**Task to carry out:**
Return each line of the records holding the string "bindingoffset".

Records from a collection
+ + + + +

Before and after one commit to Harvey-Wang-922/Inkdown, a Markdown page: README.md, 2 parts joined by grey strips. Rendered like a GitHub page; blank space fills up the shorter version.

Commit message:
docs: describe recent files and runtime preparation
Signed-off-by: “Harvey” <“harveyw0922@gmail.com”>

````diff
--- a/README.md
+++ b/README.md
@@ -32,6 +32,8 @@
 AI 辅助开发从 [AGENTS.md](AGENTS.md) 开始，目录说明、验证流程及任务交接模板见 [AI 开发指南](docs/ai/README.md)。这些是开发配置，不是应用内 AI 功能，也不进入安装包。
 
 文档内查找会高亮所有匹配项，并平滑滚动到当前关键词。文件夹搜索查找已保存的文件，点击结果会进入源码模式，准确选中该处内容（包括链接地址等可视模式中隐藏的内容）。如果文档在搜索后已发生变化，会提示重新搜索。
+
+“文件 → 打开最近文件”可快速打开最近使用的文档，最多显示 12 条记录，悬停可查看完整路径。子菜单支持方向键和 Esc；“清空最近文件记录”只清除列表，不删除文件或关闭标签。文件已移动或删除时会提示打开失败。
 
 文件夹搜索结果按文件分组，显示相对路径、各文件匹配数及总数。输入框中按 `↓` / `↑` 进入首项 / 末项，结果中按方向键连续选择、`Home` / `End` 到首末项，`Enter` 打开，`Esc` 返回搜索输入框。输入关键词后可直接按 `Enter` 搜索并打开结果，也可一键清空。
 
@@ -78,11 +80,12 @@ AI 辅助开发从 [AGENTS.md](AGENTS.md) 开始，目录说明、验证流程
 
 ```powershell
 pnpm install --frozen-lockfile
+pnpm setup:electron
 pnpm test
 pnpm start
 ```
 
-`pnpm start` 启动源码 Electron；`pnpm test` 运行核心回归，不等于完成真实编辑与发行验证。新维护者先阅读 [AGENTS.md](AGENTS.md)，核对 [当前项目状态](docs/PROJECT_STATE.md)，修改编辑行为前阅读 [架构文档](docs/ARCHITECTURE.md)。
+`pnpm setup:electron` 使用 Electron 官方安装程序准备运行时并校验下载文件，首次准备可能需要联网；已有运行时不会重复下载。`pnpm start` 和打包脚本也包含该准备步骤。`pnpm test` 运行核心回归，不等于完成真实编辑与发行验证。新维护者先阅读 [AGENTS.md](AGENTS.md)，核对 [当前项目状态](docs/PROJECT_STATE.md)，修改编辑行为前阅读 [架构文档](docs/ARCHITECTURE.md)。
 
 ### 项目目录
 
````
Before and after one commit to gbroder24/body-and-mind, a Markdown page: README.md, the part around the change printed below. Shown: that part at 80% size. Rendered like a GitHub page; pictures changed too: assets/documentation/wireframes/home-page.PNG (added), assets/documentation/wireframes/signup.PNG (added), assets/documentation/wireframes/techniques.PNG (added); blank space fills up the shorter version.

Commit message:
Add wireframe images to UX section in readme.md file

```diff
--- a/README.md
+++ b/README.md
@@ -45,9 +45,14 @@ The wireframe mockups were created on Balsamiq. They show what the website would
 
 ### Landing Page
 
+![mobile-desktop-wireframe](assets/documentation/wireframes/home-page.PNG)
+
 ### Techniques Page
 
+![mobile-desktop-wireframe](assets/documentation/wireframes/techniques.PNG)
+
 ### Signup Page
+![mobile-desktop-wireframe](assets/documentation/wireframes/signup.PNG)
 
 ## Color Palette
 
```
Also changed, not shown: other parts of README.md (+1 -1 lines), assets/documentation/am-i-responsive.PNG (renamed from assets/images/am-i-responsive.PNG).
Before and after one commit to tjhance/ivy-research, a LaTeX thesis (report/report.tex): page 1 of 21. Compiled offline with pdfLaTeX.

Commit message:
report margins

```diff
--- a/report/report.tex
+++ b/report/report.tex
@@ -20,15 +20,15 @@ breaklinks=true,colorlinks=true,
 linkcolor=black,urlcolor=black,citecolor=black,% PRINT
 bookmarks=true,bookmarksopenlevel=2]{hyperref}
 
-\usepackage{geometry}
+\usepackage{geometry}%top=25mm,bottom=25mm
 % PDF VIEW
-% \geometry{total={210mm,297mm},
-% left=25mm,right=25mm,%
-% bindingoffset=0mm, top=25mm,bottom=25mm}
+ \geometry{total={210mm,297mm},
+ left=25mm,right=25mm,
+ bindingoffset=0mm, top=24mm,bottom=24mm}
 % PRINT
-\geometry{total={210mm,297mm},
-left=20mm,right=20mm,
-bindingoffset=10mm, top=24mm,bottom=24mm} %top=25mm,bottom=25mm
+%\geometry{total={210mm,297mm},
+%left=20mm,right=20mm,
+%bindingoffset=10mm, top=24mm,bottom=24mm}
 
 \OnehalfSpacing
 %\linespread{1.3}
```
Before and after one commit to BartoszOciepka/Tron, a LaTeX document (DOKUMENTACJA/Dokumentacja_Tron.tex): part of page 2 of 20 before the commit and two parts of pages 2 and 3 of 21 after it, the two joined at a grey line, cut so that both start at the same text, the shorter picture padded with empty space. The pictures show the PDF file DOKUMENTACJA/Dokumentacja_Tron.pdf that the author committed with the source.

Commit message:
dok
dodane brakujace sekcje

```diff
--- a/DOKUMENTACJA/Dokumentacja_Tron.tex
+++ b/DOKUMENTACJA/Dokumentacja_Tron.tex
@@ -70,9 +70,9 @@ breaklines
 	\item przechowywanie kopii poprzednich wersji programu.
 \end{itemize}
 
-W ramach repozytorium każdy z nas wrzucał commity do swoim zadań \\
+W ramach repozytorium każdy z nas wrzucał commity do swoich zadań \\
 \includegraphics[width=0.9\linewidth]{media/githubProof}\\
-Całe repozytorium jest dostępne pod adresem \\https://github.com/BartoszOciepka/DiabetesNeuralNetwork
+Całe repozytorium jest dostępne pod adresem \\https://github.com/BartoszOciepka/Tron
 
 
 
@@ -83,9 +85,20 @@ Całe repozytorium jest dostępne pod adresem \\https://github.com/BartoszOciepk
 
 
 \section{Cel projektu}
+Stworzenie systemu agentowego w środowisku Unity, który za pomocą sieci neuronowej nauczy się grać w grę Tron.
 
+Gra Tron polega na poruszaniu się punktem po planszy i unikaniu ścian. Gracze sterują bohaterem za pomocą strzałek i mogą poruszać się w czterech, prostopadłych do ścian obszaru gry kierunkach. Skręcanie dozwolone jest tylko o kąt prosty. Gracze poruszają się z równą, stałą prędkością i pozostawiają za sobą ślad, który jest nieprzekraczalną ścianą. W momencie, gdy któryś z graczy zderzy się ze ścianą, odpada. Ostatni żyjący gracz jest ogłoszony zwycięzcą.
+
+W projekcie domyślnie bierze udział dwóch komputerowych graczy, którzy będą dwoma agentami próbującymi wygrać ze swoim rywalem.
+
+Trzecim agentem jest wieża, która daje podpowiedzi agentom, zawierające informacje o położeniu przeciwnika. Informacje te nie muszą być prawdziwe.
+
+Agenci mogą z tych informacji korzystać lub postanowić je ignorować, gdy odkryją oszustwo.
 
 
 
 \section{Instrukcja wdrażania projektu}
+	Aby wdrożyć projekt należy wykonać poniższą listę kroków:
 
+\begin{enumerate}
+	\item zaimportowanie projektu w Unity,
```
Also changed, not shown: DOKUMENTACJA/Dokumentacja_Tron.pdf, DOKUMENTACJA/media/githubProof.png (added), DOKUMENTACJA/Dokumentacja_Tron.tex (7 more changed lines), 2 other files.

+ + + + +

**Final answer:**
-% bindingoffset=0mm, top=25mm,bottom=25mm}
+ bindingoffset=0mm, top=24mm,bottom=24mm}
-bindingoffset=10mm, top=24mm,bottom=24mm} %top=25mm,bottom=25mm
+%bindingoffset=10mm, top=24mm,bottom=24mm}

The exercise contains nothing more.